In January only one book made it to my Favorite Books list.
I found My New American Life by Francine Prose in a bookshop in San Francisco. The book was on sale; I suppose because it was published in 2011. At the price I should have bought a few extra copies. I would offer one to anyone who lives in the US, far from her/his homeland, and another to the “true” American curious to see how recent immigrants see them.
Set in the aftermaths of 9/11, My New American Life is a satirical yet moving novel, telling of the making of an American.
Lula, a young Albanian woman, is living in New York City on an expiring tourist visa. She finds a job in suburban New Jersey as a caretaker to Zeke, a seventeen-year-old boy. Zeke’s father is a former college professor turned into an unhappy Wall Street executive while his mother, going through mental-health issues, is living in the Arizona desert for the moment. Mister Stanley, as Lula calls her boss, assumes lots of things about Lula. He believes that because she is from Albania she is a refugee of the Balkan wars and he enlists his lawyer friend to straighten Lula’s immigration situation. Lula who speaks flawless English understands that these assumptions can accelerate her Green Card process. She takes advantage of Mister Stanley’s sincere kindness and naivety also tinted with a dash of condescendence. Like some Americans who are genuinely compassionate Mister Stanley “acts as if coming from somewhere else was like having a handicap or surviving cancer.”
The novel takes a more action driven turn when some guys from Albania show up and ask Lula to keep a gun for them.
Telling of every detail would spoil this unusual story, which describes with wit the bittersweet emotions that any immigrant who wants to make a life in the States experiences. The novel offers also an honest even brutal portrait of the American people. The flaws and qualities of the characters are extremely well perceived and skillfully depicted.
Francine Prose had already stolen many hours of my beauty sleep with her previous books, notably After and Blue Angel. I read My New American Life in two nights – only because I have to wake up at six a.m. every day and unfortunately need more than four hours of sleep now that I’m not thirty anymore.
There are many passages and sentences that I love in this book.
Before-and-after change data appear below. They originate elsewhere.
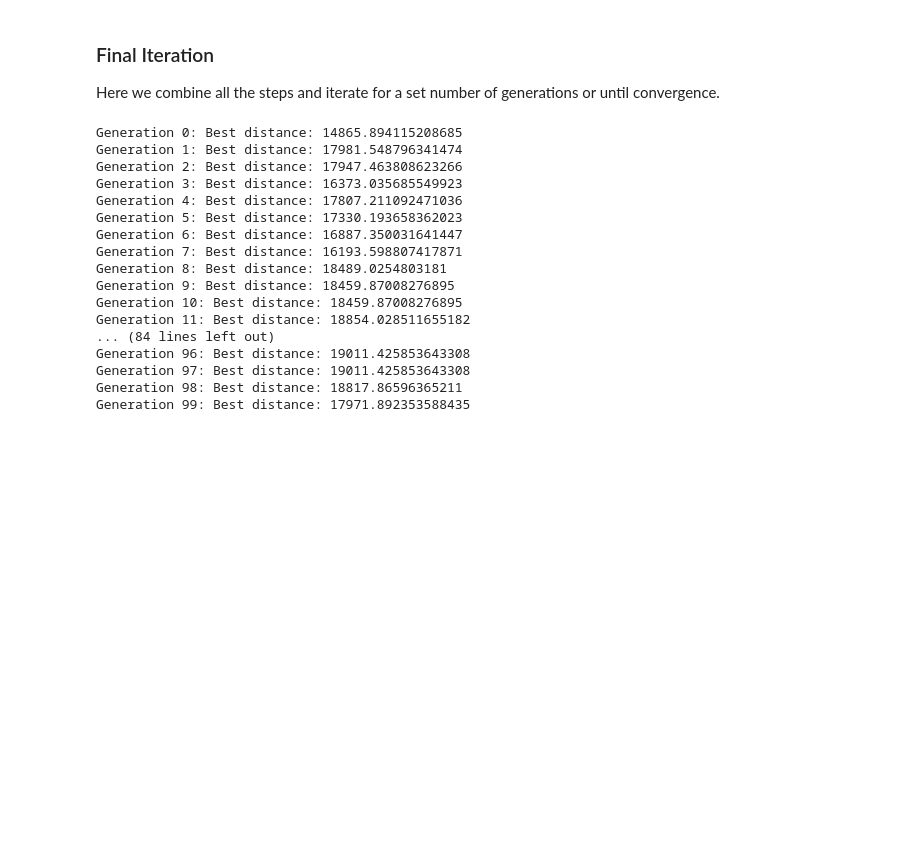
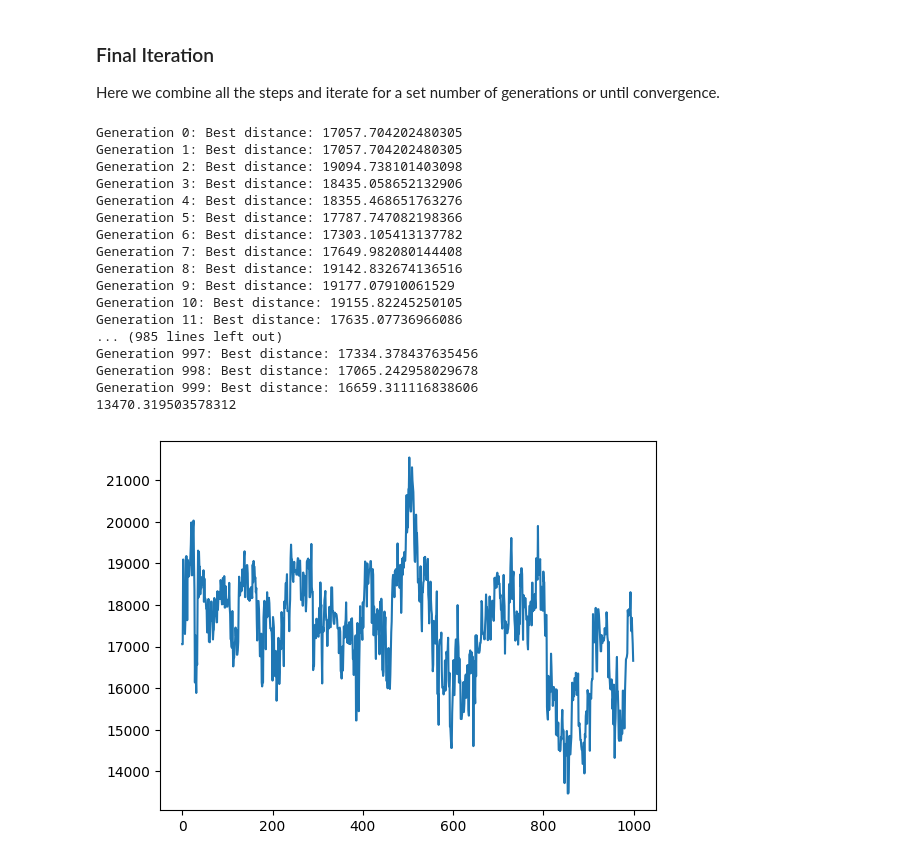
Before and after one commit to MelDashti/CI2024_lab2, a Jupyter notebook: tspMyVersion.ipynb, the cells around one changed output. Saved outputs shown, nothing was run; the diff lists cells and outputs as text; code cells hidden in the pictures; blank space fills up the shorter version.

Commit message:
graph

```diff
--- a/tspMyVersion.ipynb
+++ b/tspMyVersion.ipynb
@@ -267,37 +263,46 @@ def generate_new_population(parents, mutation_rate = 0.1):
 ### Final Iteration
 Here we combine all the steps and iterate for a set number of generations or until convergence.
 # %%
-num_generations = 100  # Here we define the number of generations
+num_generations = 1000  # Here we define the number of generations
+best_distances = []
 
 for generation in range(num_generations):
     # step 1: calculate fitness
     fitness_scores = [calculate_path_distance(path) for path in population]
 
     # step 2: Selection
     parents = select_parents(population, fitness_scores, 20)
 
     # step 3: Generate new population
     population = generate_new_population(parents)
 
     # step 4: Calculate the best path in the current generation
     best_distance = min(fitness_scores)
 
+    best_distances.append(best_distance)
+
     print(f"Generation {generation}: Best distance: {best_distance}")
+
+
+import matplotlib.pyplot as plt
+plt.plot(best_distances)
+print(min(best_distances))
 # %% [output]
-Generation 0: Best distance: 14865.894115208685
-Generation 1: Best distance: 17981.548796341474
-Generation 2: Best distance: 17947.463808623266
-Generation 3: Best distance: 16373.035685549923
-Generation 4: Best distance: 17807.211092471036
-Generation 5: Best distance: 17330.193658362023
-Generation 6: Best distance: 16887.350031641447
-Generation 7: Best distance: 16193.598807417871
-Generation 8: Best distance: 18489.0254803181
-Generation 9: Best distance: 18459.87008276895
-Generation 10: Best distance: 18459.87008276895
-Generation 11: Best distance: 18854.028511655182
-... (84 lines left out)
-Generation 96: Best distance: 19011.425853643308
-Generation 97: Best distance: 19011.425853643308
-Generation 98: Best distance: 18817.86596365211
-Generation 99: Best distance: 17971.892353588435
+Generation 0: Best distance: 17057.704202480305
+Generation 1: Best distance: 17057.704202480305
+Generation 2: Best distance: 19094.738101403098
+Generation 3: Best distance: 18435.058652132906
+Generation 4: Best distance: 18355.468651763276
+Generation 5: Best distance: 17787.747082198366
+Generation 6: Best distance: 17303.105413137782
+Generation 7: Best distance: 17649.982080144408
+Generation 8: Best distance: 19142.832674136516
+Generation 9: Best distance: 19177.07910061529
+Generation 10: Best distance: 19155.82245250105
+Generation 11: Best distance: 17635.07736966086
+... (985 lines left out)
+Generation 997: Best distance: 17334.378437635456
+Generation 998: Best distance: 17065.242958029678
+Generation 999: Best distance: 16659.311116838606
+13470.319503578312
+[figure, added]
```
Also changed, not shown: parts of 3 cells of this notebook.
One particular sentence summarizes the way I felt (sometimes) when I was new in the States and I’m sure the way most recent immigrants feel:
“It was so hard to live among strangers with whom you shared no history, no knowledge of a way of life that went back and back.”
The fact that Francine Prose chose to end her novel on Lula driving across the George Washington Bridge (without a license but with some practice) is symbolic and touched a personal chord.
Had I stayed in Paris who knows if I would have learned how to drive?
Driving in the USA is, for practical reasons, almost everywhere an obligation.
Learning how to drive for immigrants is similar to a coming out of age moment.
It means I am like everyone else.
I am one of you.
Do you like books with foreign protagonists? Are you curious about the way new immigrants perceive the United States and its inhabitants? Do you think that getting a driver license is as symbolic for Americans as it used to be?